PROVIDED DATA
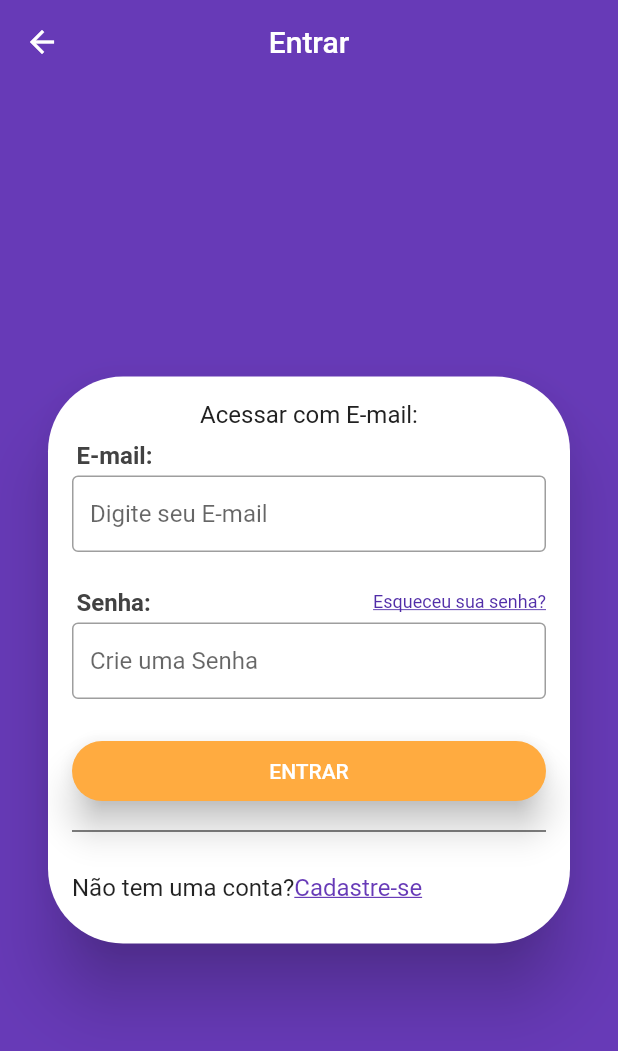
After one commit to PAULOFO/Magazine-Market, a Flutter app: the screen it shows after launch, in the side drawer, after a tap on "Acesse sua conta agora!", on a phone screen of 412 x 824 dp. The commit adds this screen. Shown: the top 1051 px of the screen. Run offline on Flutter 3.47's test engine with Material 2 defaults, Android fonts, the phone set to English and light mode, and no system bars; our stand-ins replace get_it, mobx, parse_server_sdk; generated files the repository leaves out were written again.

Commit message:
4º Commit "Criando a Tela de Login"

```diff
--- a/lib/components/custom_drawer/custom_drawer_header.dart
+++ b/lib/components/custom_drawer/custom_drawer_header.dart
@@ -1,9 +1,17 @@
 import 'package:flutter/material.dart';
+import 'package:magazine_market/screens/login/login_screen.dart';
 
 class CustomDrawerHeader extends StatelessWidget {
   @override
   Widget build(BuildContext context) {
-    return Container(
+    return GestureDetector(
+      onTap: (){
+         Navigator.of(context).pop();//FECHA O DRAWER QDO VOLTAR
+         Navigator.of(context).push(
+           MaterialPageRoute(builder: (_) => LoginScreen())
+         );
+      },
+      child: Container(
         color: Colors.deepPurple,
         height: 95,
         padding: const EdgeInsets.symmetric(horizontal: 20),
@@ -36,6 +44,7 @@ class CustomDrawerHeader extends StatelessWidget {
 
           ],
         ),
+      ),
     );
   }
 }
--- a/lib/main.dart
+++ b/lib/main.dart
@@ -38,8 +38,14 @@ class MyApp extends StatelessWidget {
       debugShowCheckedModeBanner: false,
       title: 'Magazine Market',
       theme: ThemeData(
-        primarySwatch: Colors.deepPurple,
+        primaryColor: Colors.deepPurple,
+        //primarySwatch: Colors.deepPurple,
         visualDensity: VisualDensity.adaptivePlatformDensity,
+        scaffoldBackgroundColor: Colors.deepPurple,
+        appBarTheme: AppBarTheme(
+          elevation: 0,
+        ),
+        cursorColor: Colors.orangeAccent,
       ),
       home: BaseScreen(),
     );
--- a/lib/screens/home/home_screen.dart
+++ b/lib/screens/home/home_screen.dart
@@ -4,9 +4,11 @@ import 'package:magazine_market/components/custom_drawer/custom_drawer.dart';
 class HomeScreen extends StatelessWidget {
   @override
   Widget build(BuildContext context) {
-    return Scaffold(
-      drawer: CustomDrawer(),
-      appBar: AppBar(),
+    return SafeArea(
+      child: Scaffold(
+        drawer: CustomDrawer(),
+        appBar: AppBar(),
+      ),
     );
   }
 }
--- /dev/null
+++ b/lib/screens/login/login_screen.dart
@@ -0,0 +1,138 @@
+import 'package:flutter/material.dart';
+
+class LoginScreen extends StatelessWidget {
+  @override
+  Widget build(BuildContext context) {
+    return Scaffold(
+      appBar: AppBar(
+        title: const Text('Entrar'),
+        centerTitle: true,
+      ),
+      body: Container(
+        alignment: Alignment.center,
+        child: SingleChildScrollView(
+          child: Card(
+            margin: const EdgeInsets.symmetric(horizontal: 32),
+            shape: RoundedRectangleBorder(
+              borderRadius: BorderRadius.circular(50),
+            ),
+            elevation: 20,
+            child: Padding(
+              padding: const EdgeInsets.all(16),
+              child: Column(
+                crossAxisAlignment: CrossAxisAlignment.stretch,
+                mainAxisSize: MainAxisSize.min,
+                children: [
+                  Text(
+                    'Acessar com E-mail:',
+                    textAlign: TextAlign.center,
+                    style: TextStyle(
+                      fontSize: 16,
+                      color: Colors.grey[900],
+                    ),
+                  ),
+                  Padding(
+                    padding: const EdgeInsets.only(left: 3.0, bottom: 4, top: 8),
+                    child: Text(
+                      'E-mail:',
+                      style: TextStyle(
+                        fontSize: 16,
+                        color: Colors.grey[800],
+                        fontWeight: FontWeight.w700
+                      ),
+                    ),
+                  ),
+                   TextField(
+                     decoration: InputDecoration(
+                       border: const OutlineInputBorder(),
+                       isDense: true,
+                       hintText: 'Digite seu E-mail',
+                     ),
+                     keyboardType: TextInputType.emailAddress,
+                   ),
+                  const SizedBox(height: 16,),
+                  Padding(
+                    padding: const EdgeInsets.only(left: 3.0, bottom: 4, top: 8),
+                    child: Row(
+                      mainAxisAlignment: MainAxisAlignment.spaceBetween,
+                      children: [
+                        Text(
+                          'Senha:',
+                          style: TextStyle(
+                              fontSize: 16,
+                              color: Colors.grey[800],
+                              fontWeight: FontWeight.w700
+                          ),
+                        ),
+                        GestureDetector(
+                          child: Text(
+                            'Esqueceu sua senha?',
+                            style: TextStyle(
+                              decoration: TextDecoration.underline,
+                                fontSize: 12,
+                                color: Colors.deepPurple[700],
+                            ),
+                          ),
+                          onTap: (){},
+                        ),
+                      ],
+                    ),
+                  ),
+                  TextField(
+                    decoration: InputDecoration(
+                      border: const OutlineInputBorder(),
+                      isDense: true,
+                      hintText: 'Crie uma Senha',
+                    ),
+                    obscureText: true,
+                  ),
+                  const SizedBox(height: 16,),
+                  Container(
+                    height: 40,
+                    margin: const EdgeInsets.symmetric(vertical: 12),
+                    child: RaisedButton(
+                      color: Colors.orangeAccent,
+                      child: Text('ENTRAR'),
+                        textColor: Colors.white,
+                        elevation: 10,
+                        shape: RoundedRectangleBorder(
+                          borderRadius: BorderRadius.circular(50),
+                        ),
+                        onPressed: (){},
+                    ),
+                  ),
+                  Divider(color: Colors.black),
+                  Padding(
+                    padding: const EdgeInsets.only(top: 20, bottom: 12),
+                    child: Wrap(
+                      children: [
+                        const Text(
+                          'Não tem uma conta?',
+                          style: TextStyle(fontSize: 16),
+                        ),
+                        GestureDetector(
+                          onTap: (){
+                            // Navigator.of(context).push(MaterialPageRoute(
+                            //     builder: (context) => SignUpScreen()));
+                          },
+                          child: Text(
+                            'Cadastre-se',
+                            style: TextStyle(
+                              decoration: TextDecoration.underline,
+                              color: Colors.deepPurple,
+                              fontSize: 16,
+                            )
+                          ),
+                        ),
+                      ],
+                    ),
+                  ),
+                ],
+              ),
+            ),
+          ),
+        ),
+      ),
+    );
+  }
+}
```
Lines whose indentation alone changed are shown as unchanged.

TASK REQUIREMENTS
Lines holding the string "grey" in the records: how many are there? Give only the number.

RESPONSE AREA
3